Blog in Dm tracks the sale of his personal information. He advertised in a local Jewish advertising publication where his name was mispelled, allowing him to track the movement of his mailing address information. Quite an eye-opener: link
Dr. Asher Meir discusses this in his latest The Jewish Ethicist column (link):
The Talmud makes the following inference from a Biblical verse:That's regarding a charity. But I'm not sure that there is any halakhic permission for a periodical to sell the information of one of its advertisers.What is the meaning of the verse (Proverbs 27:14), "Who blesses his fellow in a loud voice early in the morning, it is considered as a curse"? For example, someone who is taken in as a guest and treated well, the next day he goes out to the marketplace and proclaims, God bless so-and-so who so exerted himself on my behalf, then people will hear and pressure him. (1)Revealing someone's private information, in this case that he is a soft-hearted host to strangers, can be a curse since it exposes him to unwanted pressure from other prospective guests, some of whom will not be particularly needy. People are not always thrilled to be praised for their willingness to help strangers. [See also Bava Metzi'a 23b - GS]
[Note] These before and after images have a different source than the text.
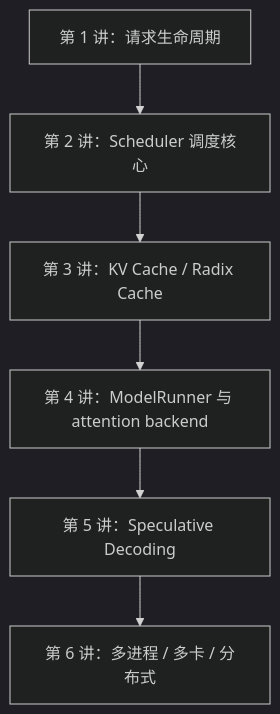
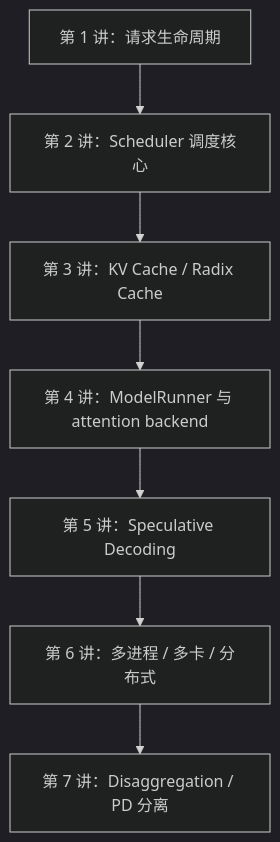
The diagram in learning/sglang-source-reading/README.md (cl-vv-h/SGLang_Tutor), drawn with Mermaid (dark theme) before and after one commit. The commit also changed other lines of this file and 1 other file, not shown here.

Commit message:
Add distributed execution source reading lesson

````diff
--- a/learning/sglang-source-reading/README.md
+++ b/learning/sglang-source-reading/README.md
@@ -7,8 +7,9 @@
 ```mermaid
 flowchart TD
   A["第 1 讲：请求生命周期"] --> B["第 2 讲：Scheduler 调度核心"]
   B --> C["第 3 讲：KV Cache / Radix Cache"]
   C --> D["第 4 讲：ModelRunner 与 attention backend"]
   D --> E["第 5 讲：Speculative Decoding"]
   E --> F["第 6 讲：多进程 / 多卡 / 分布式"]
+  F --> G["第 7 讲：Disaggregation / PD 分离"]
 ```
````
However, the recent authority Rabbi Moshe Feinstein writes that since giving charity is an obligatory mitzvah (commandment), it is always permissible to tell a worthy recipient that a particular person is likely to help them out. The reason is that soliciting charity in a non-pressuring fashion is doing someone a favor, since it gives them an opportunity to fulfill the obligation to give charity. The exception is when the donor explicitly conditions to make his generosity anonymous. (2)
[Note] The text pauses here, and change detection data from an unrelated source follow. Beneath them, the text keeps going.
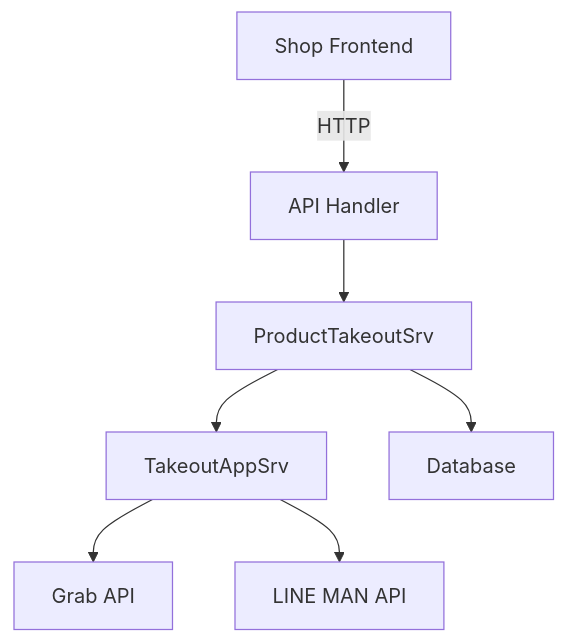
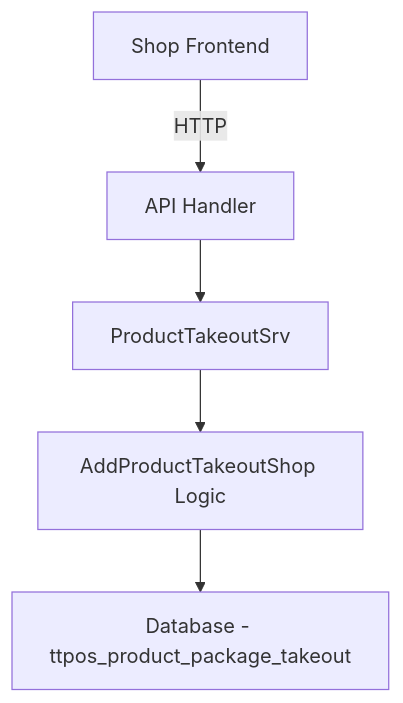
The first of 2 diagrams in docs/shared/specs/active/story-takeout-batch-create-products/design.md (hitosea/ttpos-server-go), drawn with Mermaid before and after one commit. The commit also changed other lines of this file and 4 other files, not shown here.

````diff
--- a/docs/shared/specs/active/story-takeout-batch-create-products/design.md
+++ b/docs/shared/specs/active/story-takeout-batch-create-products/design.md
@@ -103,9 +103,7 @@
 ```mermaid
 graph TD
     A[Shop Frontend] -->|HTTP| B[API Handler]
     B --> C[ProductTakeoutSrv]
-    C --> E[TakeoutAppSrv]
-    E --> G[Grab API]
-    E --> H[LINE MAN API]
-    C --> F[Database]
+    C --> D[AddProductTakeoutShop Logic]
+    D --> F[Database - ttpos_product_package_takeout]
 ```
````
1) Babylonian Talmud Archin 16a and Rashi's commentary.
(2) Responsa Igrot Moshe Yoreh Deah III:95.